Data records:
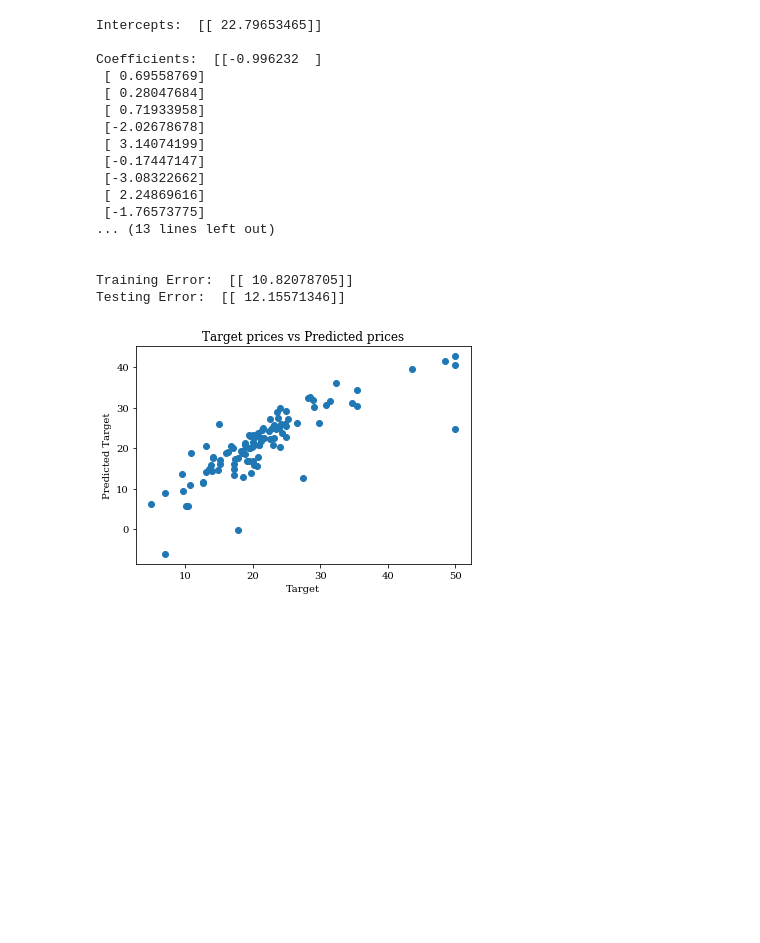
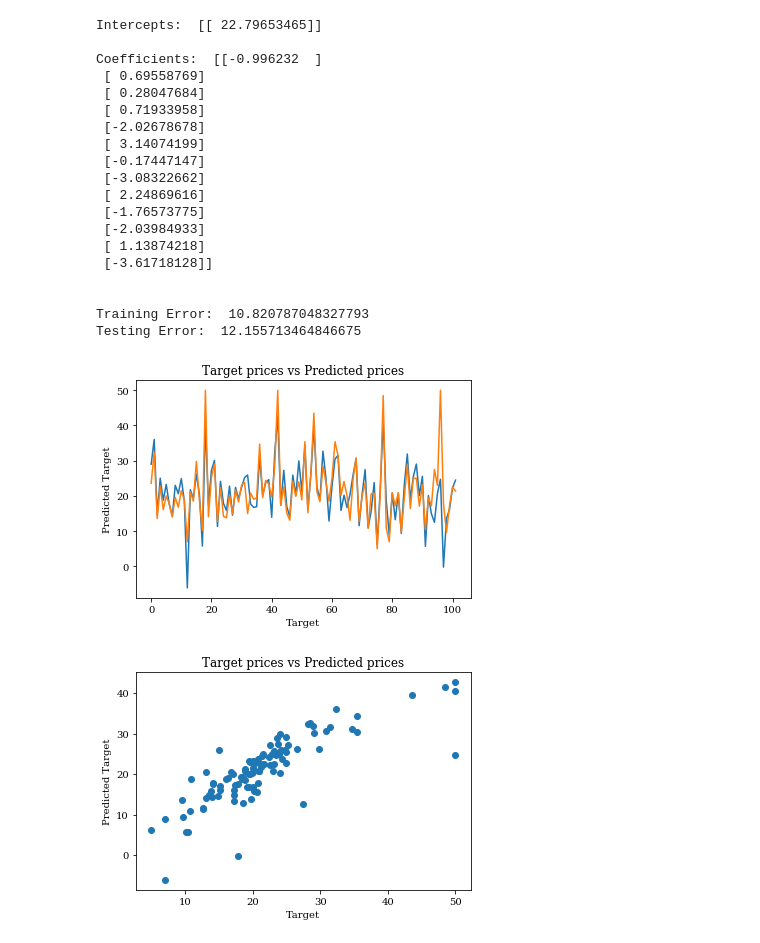
Before and after one commit to TannerS/BostonDataMachineLearning, a Jupyter notebook: BostonData.ipynb, the cells around one changed output. Drawn from its saved outputs; the diff is of its cells as text; code cells hidden in the pictures; blank space fills up the shorter version.

```diff
--- a/BostonData.ipynb
+++ b/BostonData.ipynb
@@ -106,24 +98,17 @@ Testing Error:  12.1557134648
 # Sources
 
 # http://anwarruff.com/normal-equation/
+# http://stackoverflow.com/questions/14107481/what-does-x-t-in-python-do
+
+# Task 2-1: Implement a function solving normal equation
 
 # loss function of linear regression
 def lossFunc(N, features, targets, weights):
-    t = targets
-    X = features
-    w = weights
-    partial_mean = (1/(2*N))
-    Xw = np.matmul(X, w)
-    print()
-    print(X.shape)
-    print()
-    print(w.shape)
-    print()
-
-    offset = np.subtract(t, Xw)
-    return (partial_mean * np.matmul(np.transpose(offset), offset))
-
-# Task 2-1: Implement a function solving normal equation
+    t = np.matrix(targets)
+    X = np.matrix(features)
+    w = np.matrix(weights)
+    error = t - X.dot(w)
+    return  np.asscalar((1/(2*N)) * (error.T * error))
 
 # Inputs: Training data (X) and training label (target/y)
 # Output: Weights
@@ -157,11 +142,6 @@ test_data_intercept = np.insert(test_data, 0, 1, axis=1)
 # Here we call myNormalEqual to train the model and get weights
 w = myNormalEqualFun(train_data_intercept,train_target)
 
-# print('debug2')
-# print((np.transpose(np.matrix(w))).shape)
-# # print(w.shape)
-# print('debug2')
-
 # Task 2-3: show intercept and coefficents
 print()
 print('Intercepts: ', w[0])
@@ -183,50 +163,52 @@ print('Testing Error: ', testing_error)
 # print((np.transpose(train_data_intercept)).shape)
 # # print(train_data_intercept.shape)
 # print('debug')
 
-# # set x axis label.snp.tr
-# plt.xlabel("Target")
-# # set y axis label
-# plt.ylabel("Predicted Target")
-# # set chart title
-# plt.title("Target prices vs Predicted prices")
-# # plot the predicted values of the test data
-# #*************************************************************************************************************************
-# plt.plot(np.matrix(myPredictFun(test_data_intercept, w)))
-# # plot the true values of the test data
-# plt.plot(np.matrix(test_target))
-# # show the chart
-# plt.show()
+# set x axis label
+plt.xlabel("Target")
+# set y axis label
+plt.ylabel("Predicted Target")
+# set chart title
+plt.title("Target prices vs Predicted prices")
+# plot the predicted values of the test data
+plt.plot(np.matrix(myPredictFun(test_data_intercept, w)))
+# plot the true values of the test data
+plt.plot(np.matrix(test_target))
+# show the chart
+plt.show()
 
 # set x axis label
 plt.xlabel("Target")
 # set y axis label
 plt.ylabel("Predicted Target")
 # set chart title
 plt.title("Target prices vs Predicted prices")
 # plot the predicted values of the test data
 plt.scatter(np.matrix(test_target), np.matrix(myPredictFun(test_data_intercept, w)))
 # show the chart
 plt.show()
 # %% [output]
 Intercepts:  [[ 22.79653465]]
 
 Coefficients:  [[-0.996232  ]
  [ 0.69558769]
  [ 0.28047684]
  [ 0.71933958]
  [-2.02678678]
  [ 3.14074199]
  [-0.17447147]
  [-3.08322662]
  [ 2.24869616]
  [-1.76573775]
-... (13 lines left out)
+ [-2.03984933]
+ [ 1.13874218]
+ [-3.61718128]]
 
 
-Training Error:  [[ 10.82078705]]
-Testing Error:  [[ 12.15571346]]
+Training Error:  10.820787048327793
+Testing Error:  12.155713464846675
-[figure, old version]
+[figure, new version]
+[figure, added]
 # %%
 # Sources
 
```
Also changed, not shown: parts of 2 cells of this notebook.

Work order –
Your answer should consist of copies of the lines above that include the string "axis".

Result –
@@ -157,11 +142,6 @@ test_data_intercept = np.insert(test_data, 0, 1, axis=1)
-# # set x axis label.snp.tr
-# # set y axis label
+# set x axis label
+# set y axis label
 # set x axis label
 # set y axis label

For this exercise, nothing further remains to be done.